Friends in cerebral places: why we unconsciously include television personalities in our social circles – Brain

Friends in cerebral places: why we unconsciously include television personalities in our social circles – Brain – Brief Article

Kaja Perina

SHOULD WE ENVY THE MAN whose most faithful companion is his remote control?

A recent study found that men who watch network news are significantly more satisfied with their friendships than are men with the same number of friends who do not watch these programs. Women who watch a lot of television also report more rewarding friendships, but these women prefer sitcoms and prime-time dramas.

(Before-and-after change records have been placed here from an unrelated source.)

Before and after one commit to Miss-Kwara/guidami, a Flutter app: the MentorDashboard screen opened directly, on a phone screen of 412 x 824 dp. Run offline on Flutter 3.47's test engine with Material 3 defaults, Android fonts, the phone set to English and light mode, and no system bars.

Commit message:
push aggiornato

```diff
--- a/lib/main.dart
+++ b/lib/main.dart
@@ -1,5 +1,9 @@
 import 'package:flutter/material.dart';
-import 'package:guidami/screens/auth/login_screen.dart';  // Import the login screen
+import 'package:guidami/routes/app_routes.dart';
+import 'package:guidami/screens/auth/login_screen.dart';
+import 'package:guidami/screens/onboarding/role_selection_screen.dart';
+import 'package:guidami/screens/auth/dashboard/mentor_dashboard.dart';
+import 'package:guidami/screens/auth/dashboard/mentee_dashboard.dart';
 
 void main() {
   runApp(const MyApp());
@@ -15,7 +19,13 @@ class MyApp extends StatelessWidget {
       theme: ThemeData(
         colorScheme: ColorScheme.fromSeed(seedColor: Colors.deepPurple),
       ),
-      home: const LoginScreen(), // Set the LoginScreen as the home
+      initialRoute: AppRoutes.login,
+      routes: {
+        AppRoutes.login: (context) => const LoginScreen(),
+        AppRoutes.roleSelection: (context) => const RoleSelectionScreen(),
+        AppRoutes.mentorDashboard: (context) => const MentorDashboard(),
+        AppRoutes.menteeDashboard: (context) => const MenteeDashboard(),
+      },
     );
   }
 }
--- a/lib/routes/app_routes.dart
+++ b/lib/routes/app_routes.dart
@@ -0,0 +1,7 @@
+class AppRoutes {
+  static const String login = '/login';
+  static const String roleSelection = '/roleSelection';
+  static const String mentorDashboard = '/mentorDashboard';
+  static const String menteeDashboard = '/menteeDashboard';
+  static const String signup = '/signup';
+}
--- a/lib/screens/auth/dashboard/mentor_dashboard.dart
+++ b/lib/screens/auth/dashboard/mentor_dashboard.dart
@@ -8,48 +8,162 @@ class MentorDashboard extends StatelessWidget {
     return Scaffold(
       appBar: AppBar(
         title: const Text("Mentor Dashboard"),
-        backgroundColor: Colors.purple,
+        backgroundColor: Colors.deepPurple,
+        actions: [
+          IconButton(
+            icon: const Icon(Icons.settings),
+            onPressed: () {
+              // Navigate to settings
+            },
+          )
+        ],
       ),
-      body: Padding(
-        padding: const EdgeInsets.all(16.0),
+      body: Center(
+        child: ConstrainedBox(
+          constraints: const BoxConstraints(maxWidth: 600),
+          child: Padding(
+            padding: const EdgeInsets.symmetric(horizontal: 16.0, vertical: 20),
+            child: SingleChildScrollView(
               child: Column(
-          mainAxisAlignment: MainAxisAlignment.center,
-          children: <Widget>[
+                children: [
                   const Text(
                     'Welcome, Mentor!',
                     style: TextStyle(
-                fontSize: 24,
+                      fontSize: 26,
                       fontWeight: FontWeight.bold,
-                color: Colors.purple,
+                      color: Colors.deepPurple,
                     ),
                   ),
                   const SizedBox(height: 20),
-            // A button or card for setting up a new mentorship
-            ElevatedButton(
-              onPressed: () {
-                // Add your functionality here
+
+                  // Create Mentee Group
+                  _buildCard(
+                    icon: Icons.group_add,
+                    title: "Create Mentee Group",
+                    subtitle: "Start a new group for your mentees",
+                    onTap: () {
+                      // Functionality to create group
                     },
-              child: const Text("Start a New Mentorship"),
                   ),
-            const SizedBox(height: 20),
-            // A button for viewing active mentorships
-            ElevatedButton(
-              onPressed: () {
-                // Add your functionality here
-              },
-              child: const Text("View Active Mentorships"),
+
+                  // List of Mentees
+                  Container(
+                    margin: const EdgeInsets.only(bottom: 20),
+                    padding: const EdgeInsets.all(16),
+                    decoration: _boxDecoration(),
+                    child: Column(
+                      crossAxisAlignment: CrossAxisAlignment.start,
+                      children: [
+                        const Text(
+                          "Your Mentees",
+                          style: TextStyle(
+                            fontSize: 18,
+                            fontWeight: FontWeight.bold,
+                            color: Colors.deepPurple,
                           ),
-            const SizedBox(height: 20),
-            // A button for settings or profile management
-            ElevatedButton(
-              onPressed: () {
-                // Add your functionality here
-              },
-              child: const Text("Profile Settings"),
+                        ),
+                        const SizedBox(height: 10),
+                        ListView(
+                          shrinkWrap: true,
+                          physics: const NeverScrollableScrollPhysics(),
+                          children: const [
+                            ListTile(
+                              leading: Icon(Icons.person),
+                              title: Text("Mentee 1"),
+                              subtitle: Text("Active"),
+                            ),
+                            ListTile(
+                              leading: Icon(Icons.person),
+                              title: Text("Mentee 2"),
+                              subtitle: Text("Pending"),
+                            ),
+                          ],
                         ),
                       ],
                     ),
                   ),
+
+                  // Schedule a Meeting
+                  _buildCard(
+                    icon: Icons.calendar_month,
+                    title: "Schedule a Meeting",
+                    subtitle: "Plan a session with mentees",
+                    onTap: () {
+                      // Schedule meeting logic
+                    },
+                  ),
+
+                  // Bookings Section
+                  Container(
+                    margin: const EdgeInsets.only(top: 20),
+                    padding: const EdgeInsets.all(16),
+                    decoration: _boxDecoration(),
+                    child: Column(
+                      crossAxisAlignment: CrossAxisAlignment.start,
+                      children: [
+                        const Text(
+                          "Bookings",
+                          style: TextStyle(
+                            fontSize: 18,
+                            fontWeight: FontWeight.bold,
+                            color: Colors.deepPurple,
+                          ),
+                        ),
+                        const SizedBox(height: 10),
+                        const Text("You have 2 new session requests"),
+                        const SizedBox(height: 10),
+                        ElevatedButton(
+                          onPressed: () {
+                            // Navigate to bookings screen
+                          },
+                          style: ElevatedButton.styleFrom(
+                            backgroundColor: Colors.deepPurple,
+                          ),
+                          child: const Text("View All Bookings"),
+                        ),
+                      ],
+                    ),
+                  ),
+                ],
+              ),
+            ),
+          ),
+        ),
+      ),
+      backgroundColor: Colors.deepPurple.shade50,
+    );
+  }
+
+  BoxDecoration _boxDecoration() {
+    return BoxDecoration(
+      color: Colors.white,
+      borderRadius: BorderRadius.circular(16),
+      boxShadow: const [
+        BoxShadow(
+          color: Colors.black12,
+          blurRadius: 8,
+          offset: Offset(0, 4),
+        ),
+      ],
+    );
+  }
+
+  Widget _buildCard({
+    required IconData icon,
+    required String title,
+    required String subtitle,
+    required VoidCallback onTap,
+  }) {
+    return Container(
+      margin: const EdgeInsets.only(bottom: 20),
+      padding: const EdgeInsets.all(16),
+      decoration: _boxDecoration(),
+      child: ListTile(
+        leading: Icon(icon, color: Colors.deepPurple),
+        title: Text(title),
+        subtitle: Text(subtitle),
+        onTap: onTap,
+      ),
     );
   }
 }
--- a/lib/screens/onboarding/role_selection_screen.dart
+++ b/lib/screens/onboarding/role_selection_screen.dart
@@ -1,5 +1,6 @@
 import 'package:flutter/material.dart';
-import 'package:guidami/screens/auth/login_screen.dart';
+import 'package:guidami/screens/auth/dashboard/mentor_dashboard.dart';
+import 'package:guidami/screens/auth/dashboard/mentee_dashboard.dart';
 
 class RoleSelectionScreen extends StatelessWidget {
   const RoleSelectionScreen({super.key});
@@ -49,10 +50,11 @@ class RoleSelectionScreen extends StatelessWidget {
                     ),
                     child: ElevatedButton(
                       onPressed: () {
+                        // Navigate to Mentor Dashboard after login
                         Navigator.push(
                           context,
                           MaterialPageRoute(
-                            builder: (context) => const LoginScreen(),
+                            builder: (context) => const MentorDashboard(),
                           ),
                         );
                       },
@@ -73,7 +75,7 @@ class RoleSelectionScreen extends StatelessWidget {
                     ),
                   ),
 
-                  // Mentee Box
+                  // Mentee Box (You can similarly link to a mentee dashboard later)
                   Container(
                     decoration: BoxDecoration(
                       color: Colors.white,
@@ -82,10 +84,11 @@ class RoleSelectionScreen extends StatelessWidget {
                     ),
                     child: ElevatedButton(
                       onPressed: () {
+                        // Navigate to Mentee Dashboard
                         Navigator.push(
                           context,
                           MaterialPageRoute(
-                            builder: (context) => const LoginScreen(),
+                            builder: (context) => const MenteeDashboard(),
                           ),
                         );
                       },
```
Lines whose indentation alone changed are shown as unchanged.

This paradoxical correlation between a nonsocial activity and satisfaction with one’s social life makes sense from an evolutionary perspective, according to study author Satoshi Kanazawa, Ph.D., a sociology professor at the University of Canterbury in New Zealand. The human brain is hardwired to respond to stimuli as it did in its ancestral environment, where television and movies didn’t exist. Kanazawa says that we have evolved to believe that “all realistic images of people you encounter repeatedly are friends and family. In the environment of evolutionary adaptedness there was no one-way acquaintance, as there is today with celebrities.”

Kanazawa says that gender differences in “viewer-friendly” programs reflect the fact that women cite family members as their closest friends, hence the impact of family-oriented comedies and dramas. Men are more likely to consider coworkers their best friends, a distinction that is reflected in their affinity for network news.

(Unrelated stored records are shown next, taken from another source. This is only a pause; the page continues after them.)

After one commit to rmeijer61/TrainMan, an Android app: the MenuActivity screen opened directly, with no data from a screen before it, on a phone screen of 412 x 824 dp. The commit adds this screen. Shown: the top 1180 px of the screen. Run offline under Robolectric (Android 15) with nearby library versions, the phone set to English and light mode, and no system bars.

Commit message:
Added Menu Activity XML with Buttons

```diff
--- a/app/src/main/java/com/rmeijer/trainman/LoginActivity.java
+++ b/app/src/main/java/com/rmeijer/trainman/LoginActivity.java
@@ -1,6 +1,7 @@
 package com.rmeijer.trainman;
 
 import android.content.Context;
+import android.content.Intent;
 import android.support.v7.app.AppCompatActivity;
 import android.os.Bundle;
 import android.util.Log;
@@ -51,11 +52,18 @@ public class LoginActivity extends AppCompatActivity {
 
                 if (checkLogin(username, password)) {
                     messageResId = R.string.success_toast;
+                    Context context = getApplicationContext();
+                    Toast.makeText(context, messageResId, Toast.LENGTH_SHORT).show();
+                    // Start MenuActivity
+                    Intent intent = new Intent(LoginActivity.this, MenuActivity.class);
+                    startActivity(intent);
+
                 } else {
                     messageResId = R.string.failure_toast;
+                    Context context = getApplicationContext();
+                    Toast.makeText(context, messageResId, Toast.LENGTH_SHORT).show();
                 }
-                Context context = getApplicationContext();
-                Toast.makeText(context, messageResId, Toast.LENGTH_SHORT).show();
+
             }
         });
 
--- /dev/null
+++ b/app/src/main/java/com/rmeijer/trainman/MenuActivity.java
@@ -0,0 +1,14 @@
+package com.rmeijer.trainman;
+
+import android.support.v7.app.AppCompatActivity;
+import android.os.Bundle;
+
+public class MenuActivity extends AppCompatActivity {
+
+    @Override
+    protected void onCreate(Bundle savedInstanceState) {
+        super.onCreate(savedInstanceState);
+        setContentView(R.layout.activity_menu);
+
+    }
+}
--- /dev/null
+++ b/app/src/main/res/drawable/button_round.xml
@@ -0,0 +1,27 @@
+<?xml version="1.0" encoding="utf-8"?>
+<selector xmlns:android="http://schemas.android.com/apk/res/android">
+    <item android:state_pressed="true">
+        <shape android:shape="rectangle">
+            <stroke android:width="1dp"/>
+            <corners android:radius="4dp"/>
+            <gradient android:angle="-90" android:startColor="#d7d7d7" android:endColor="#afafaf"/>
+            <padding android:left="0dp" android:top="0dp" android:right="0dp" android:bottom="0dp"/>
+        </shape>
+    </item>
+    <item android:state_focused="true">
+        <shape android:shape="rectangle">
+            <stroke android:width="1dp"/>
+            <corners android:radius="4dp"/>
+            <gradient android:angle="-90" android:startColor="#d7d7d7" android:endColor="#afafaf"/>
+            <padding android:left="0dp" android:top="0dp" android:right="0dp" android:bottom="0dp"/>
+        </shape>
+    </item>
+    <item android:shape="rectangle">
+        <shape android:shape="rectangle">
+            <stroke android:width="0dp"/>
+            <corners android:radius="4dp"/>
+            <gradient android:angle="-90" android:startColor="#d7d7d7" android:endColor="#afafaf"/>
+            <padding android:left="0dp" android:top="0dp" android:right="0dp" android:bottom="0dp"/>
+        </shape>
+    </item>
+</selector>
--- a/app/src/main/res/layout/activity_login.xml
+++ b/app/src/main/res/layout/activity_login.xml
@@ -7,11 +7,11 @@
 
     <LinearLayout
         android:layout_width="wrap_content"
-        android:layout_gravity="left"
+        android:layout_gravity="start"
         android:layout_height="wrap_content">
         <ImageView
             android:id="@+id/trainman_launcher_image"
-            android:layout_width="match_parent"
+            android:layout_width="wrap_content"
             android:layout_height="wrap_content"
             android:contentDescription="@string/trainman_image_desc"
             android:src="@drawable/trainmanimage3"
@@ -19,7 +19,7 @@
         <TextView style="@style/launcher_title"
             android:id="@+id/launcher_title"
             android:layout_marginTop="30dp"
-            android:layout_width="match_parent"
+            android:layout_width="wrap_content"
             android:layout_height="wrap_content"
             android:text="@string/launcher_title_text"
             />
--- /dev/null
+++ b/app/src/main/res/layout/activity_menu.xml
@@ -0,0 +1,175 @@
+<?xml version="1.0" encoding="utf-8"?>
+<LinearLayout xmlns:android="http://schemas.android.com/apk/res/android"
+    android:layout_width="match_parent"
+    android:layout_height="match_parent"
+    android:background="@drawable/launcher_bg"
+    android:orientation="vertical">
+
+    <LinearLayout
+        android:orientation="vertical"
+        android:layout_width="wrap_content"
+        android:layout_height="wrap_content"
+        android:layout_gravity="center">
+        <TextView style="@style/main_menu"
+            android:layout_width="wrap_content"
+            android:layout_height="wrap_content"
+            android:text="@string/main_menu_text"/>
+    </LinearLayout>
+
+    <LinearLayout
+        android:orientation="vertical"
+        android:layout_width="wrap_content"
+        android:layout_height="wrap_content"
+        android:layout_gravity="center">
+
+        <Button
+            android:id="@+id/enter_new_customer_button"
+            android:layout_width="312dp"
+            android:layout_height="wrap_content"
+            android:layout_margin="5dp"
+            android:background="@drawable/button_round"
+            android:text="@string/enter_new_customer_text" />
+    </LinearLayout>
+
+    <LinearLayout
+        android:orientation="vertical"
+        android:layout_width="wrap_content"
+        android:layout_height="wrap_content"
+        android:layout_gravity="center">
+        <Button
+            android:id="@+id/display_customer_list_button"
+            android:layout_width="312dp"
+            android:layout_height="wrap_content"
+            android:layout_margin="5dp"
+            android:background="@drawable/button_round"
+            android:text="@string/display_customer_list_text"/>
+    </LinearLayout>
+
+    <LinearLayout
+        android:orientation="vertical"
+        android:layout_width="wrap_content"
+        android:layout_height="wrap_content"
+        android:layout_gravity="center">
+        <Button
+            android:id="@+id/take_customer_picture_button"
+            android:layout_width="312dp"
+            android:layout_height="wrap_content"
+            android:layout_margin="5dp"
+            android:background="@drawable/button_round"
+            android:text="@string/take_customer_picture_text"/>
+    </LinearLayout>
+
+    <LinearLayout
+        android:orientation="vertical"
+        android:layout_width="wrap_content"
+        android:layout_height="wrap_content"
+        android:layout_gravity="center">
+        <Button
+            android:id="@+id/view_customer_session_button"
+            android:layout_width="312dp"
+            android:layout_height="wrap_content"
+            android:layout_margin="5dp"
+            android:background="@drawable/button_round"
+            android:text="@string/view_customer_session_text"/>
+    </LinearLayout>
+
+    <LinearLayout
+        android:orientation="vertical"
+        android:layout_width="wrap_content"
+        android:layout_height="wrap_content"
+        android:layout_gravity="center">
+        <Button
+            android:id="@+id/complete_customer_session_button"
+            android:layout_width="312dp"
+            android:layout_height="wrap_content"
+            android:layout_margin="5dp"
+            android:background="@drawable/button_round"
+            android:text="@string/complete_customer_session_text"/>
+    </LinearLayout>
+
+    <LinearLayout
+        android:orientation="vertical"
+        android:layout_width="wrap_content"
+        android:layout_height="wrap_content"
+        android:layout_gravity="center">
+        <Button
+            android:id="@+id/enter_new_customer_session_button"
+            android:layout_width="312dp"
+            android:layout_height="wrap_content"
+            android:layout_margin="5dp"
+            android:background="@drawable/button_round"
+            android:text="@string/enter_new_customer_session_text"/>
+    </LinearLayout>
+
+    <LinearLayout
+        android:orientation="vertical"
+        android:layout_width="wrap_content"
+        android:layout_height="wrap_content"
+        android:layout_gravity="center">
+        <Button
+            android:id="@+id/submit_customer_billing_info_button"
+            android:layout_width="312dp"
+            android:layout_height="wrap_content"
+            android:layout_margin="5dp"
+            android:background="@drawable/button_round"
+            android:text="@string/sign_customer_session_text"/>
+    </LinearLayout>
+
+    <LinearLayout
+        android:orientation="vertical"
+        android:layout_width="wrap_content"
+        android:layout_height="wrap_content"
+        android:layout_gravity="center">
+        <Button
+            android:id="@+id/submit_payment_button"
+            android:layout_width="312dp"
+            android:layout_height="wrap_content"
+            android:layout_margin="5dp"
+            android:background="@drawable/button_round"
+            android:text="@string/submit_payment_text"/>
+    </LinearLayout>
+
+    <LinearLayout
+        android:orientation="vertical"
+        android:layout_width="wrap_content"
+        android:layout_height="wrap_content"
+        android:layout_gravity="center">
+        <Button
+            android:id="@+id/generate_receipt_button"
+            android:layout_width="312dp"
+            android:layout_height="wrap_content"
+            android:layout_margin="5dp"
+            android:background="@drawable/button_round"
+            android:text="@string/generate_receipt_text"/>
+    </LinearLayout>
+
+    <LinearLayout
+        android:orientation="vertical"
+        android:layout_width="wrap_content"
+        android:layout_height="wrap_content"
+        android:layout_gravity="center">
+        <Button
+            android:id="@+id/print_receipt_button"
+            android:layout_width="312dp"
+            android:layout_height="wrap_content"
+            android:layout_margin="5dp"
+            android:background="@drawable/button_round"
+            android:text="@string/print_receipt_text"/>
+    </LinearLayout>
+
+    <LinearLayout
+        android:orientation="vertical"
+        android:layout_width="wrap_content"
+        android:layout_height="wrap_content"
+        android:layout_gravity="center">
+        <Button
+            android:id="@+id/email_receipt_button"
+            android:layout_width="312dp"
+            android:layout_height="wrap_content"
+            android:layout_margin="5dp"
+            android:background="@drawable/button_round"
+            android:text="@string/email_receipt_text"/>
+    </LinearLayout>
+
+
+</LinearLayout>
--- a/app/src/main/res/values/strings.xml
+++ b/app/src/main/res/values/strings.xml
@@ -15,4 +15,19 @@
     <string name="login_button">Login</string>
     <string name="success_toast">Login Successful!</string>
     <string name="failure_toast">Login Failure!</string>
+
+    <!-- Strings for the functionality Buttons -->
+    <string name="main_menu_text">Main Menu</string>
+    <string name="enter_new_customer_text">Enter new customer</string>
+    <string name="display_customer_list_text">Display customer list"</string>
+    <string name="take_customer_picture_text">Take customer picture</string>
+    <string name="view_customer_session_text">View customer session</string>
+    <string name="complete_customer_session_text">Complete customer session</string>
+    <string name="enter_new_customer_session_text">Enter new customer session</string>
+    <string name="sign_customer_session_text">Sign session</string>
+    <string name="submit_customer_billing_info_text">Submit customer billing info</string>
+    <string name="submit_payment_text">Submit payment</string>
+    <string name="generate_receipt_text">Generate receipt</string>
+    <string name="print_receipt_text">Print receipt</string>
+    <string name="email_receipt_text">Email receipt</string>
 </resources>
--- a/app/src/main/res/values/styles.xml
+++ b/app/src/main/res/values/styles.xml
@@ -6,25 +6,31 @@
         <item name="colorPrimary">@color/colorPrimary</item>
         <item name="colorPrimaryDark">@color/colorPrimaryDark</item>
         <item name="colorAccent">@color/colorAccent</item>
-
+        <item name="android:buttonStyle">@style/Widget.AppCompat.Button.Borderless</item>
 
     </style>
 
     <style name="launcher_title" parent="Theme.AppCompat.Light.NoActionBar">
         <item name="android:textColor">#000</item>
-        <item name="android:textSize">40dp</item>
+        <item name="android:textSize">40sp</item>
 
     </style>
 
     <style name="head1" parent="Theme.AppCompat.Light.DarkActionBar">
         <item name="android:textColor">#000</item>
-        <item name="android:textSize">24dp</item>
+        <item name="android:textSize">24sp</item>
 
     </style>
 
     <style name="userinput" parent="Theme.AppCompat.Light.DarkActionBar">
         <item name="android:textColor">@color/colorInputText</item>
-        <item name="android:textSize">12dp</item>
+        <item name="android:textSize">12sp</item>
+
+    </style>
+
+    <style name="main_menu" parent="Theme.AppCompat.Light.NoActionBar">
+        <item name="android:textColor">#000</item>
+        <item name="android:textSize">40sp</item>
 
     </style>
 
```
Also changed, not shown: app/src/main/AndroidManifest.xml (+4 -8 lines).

Sociologists frequently attribute excessive television viewing to civic disengagement. But Kanazawa was so convinced that humans unconsciously consider television a social outlet that he reviewed data from the National Opinion Research Center at the University of Chicago in search of an empirical link between watching television and a subjective assessment of one’s friendships. He found such data in the General Social Survey (GSS), administered annually to approximately 1,500 subjects. The survey varies each year, but in 1993 respondents were asked about both their television-viewing habits and their friendships.

Kanazawa says that his findings, published in Evolution and Human Behavior, indicate that “there is nothing asocial about watching television, or so the brain thinks. Watching TV is our form of participating in civic groups, because we don’t truly know that we are not participating.”

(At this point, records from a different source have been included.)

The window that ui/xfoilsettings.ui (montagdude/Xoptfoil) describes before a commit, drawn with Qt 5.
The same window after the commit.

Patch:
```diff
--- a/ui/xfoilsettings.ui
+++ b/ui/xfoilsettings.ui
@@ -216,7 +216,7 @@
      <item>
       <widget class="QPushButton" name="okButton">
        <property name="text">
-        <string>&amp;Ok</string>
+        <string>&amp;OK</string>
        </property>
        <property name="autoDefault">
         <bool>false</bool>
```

COPYRIGHT 2002 Sussex Publishers, Inc.

COPYRIGHT 2002 Gale Group